Between 2000 and 2006, Dr. Harrington, Dr. Fonteh, and colleagues had sequenced over 6,000 different proteins in CSF, and found that one-quarter of them were integral membrane proteins. What membranes? Using differential ultracentrifugation, he found many heterogeneous membranous structures between 30 and 300 nanometers in diameter. These nanoparticles include synaptic vesicles, large dense core vesicles, and many other blobs, that we defined by transmission electron microscopy, immuno-EM, Western blotting, and mass spectrometry. We also found some nanoblobs had functionally active enzymes, including cyclooxygenases a and b. This was the first report to demonstrate and define nanoparticles in CSF. This work has opened up studies to investigate the physiological roles of these previously unknown particles as well as how they inform on disease.
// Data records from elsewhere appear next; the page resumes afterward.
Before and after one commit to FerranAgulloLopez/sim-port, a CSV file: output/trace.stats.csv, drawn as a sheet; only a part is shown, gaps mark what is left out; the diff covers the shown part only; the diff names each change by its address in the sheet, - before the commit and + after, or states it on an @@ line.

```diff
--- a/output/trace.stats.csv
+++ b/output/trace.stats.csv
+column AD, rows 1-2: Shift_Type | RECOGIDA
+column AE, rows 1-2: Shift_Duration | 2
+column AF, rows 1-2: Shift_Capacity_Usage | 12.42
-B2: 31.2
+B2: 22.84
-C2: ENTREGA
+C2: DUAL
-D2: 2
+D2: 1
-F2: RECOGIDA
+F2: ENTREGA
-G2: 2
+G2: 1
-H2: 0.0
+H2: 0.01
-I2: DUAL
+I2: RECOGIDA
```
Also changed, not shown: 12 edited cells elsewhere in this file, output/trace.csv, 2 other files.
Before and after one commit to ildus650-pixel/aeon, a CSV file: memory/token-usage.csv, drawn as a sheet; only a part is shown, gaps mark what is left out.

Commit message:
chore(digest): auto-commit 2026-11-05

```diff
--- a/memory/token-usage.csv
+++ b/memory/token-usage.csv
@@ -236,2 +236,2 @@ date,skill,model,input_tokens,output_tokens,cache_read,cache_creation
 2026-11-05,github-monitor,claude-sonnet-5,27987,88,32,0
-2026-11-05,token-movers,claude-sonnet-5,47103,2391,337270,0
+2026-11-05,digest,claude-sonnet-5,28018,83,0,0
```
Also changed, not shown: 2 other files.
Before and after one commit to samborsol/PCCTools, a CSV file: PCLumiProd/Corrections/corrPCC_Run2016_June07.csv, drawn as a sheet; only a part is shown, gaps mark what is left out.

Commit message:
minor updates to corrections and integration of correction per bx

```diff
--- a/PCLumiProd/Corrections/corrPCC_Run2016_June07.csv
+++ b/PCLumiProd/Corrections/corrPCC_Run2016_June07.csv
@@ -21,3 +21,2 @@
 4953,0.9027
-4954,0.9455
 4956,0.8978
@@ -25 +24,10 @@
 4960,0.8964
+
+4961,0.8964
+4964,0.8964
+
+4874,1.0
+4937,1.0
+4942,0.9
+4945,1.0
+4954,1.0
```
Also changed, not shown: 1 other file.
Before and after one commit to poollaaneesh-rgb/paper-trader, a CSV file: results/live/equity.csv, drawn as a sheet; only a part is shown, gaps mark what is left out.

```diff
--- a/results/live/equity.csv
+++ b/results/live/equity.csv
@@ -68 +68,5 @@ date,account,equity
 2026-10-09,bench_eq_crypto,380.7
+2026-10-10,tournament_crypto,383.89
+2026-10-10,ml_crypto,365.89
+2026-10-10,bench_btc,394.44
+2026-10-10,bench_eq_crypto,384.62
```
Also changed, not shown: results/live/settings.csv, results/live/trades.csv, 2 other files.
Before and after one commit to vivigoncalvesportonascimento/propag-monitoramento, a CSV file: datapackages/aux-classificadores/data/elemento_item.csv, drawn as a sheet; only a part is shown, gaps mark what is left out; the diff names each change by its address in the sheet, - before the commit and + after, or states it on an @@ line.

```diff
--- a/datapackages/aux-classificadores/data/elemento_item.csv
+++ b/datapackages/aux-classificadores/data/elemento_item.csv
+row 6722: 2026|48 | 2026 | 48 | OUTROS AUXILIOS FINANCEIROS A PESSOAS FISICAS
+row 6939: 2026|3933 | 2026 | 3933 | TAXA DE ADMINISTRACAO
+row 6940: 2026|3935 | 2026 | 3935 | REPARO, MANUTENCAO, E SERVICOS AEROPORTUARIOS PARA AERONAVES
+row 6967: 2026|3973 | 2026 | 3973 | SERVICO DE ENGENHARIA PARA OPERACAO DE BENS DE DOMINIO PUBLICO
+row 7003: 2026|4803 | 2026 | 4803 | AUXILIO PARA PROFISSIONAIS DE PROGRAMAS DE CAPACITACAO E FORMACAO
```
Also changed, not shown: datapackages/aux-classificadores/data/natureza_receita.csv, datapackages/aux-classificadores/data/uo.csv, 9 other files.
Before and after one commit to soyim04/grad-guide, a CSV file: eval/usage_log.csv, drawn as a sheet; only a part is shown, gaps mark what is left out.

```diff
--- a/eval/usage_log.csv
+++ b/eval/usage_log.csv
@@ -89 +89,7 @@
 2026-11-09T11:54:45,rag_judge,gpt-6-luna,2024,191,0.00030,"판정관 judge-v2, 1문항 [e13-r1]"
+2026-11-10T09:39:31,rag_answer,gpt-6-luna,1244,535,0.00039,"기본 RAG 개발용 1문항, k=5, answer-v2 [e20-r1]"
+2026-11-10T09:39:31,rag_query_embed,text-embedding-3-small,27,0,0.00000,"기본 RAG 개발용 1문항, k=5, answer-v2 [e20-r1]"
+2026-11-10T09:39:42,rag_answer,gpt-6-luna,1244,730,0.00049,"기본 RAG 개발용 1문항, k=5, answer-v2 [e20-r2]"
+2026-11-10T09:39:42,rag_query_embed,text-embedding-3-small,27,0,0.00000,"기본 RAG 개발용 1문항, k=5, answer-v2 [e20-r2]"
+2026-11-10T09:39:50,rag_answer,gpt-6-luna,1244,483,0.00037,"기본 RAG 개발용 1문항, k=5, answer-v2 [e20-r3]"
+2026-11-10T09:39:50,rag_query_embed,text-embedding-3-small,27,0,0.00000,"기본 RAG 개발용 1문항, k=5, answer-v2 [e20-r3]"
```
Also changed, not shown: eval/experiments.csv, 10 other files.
Aging and Alzheimer’s Disease Study. Our strategy is to define the clinical status of study participants in detail, including the NIH’s Common Disease Elements and the Alzheimer’s disease (AD) Uniform Data Set, and use compositional studies of human samples to identify molecular changes that correlate with clinical dysfunction. We recruited 149 people with classifications of AD, mild cognitive impairment (MCI), or no cognitive impairment (NCI), and collected their cerebrospinal fluid (CSF), blood, and urine. From this strategy, we found compelling evidence of altered lipids in brain-derived CSF membranes from participants with Alzheimer’s disease. We are following these participants longitudinally, for which they have all consented, to assess clinical and chemical changes. Over fifty study participants have already been re-assessed 3-4 years after their initial visit. If our hypothesis that membrane damage of neurons drives early Alzheimer’s pathology is confirmed, treatments can measure improvement to CSF membrane composition as an outcome. We collaborate on these studies with Dr. Fonteh and colleagues at HMRI, and Drs. Chui, Zlokovic and colleagues at the USC Alzheimer’s Disease Research Center, whose expertise in blood-brain-barrier and vascular dementia is invaluable.
Complete List of Published Work in Dr. Harrington’s Bibliography: http://www.ncbi.nlm.nih.gov/sites/myncbi/michael.harrington.1/bibliography/44075935/public/?sort=date&direction=descending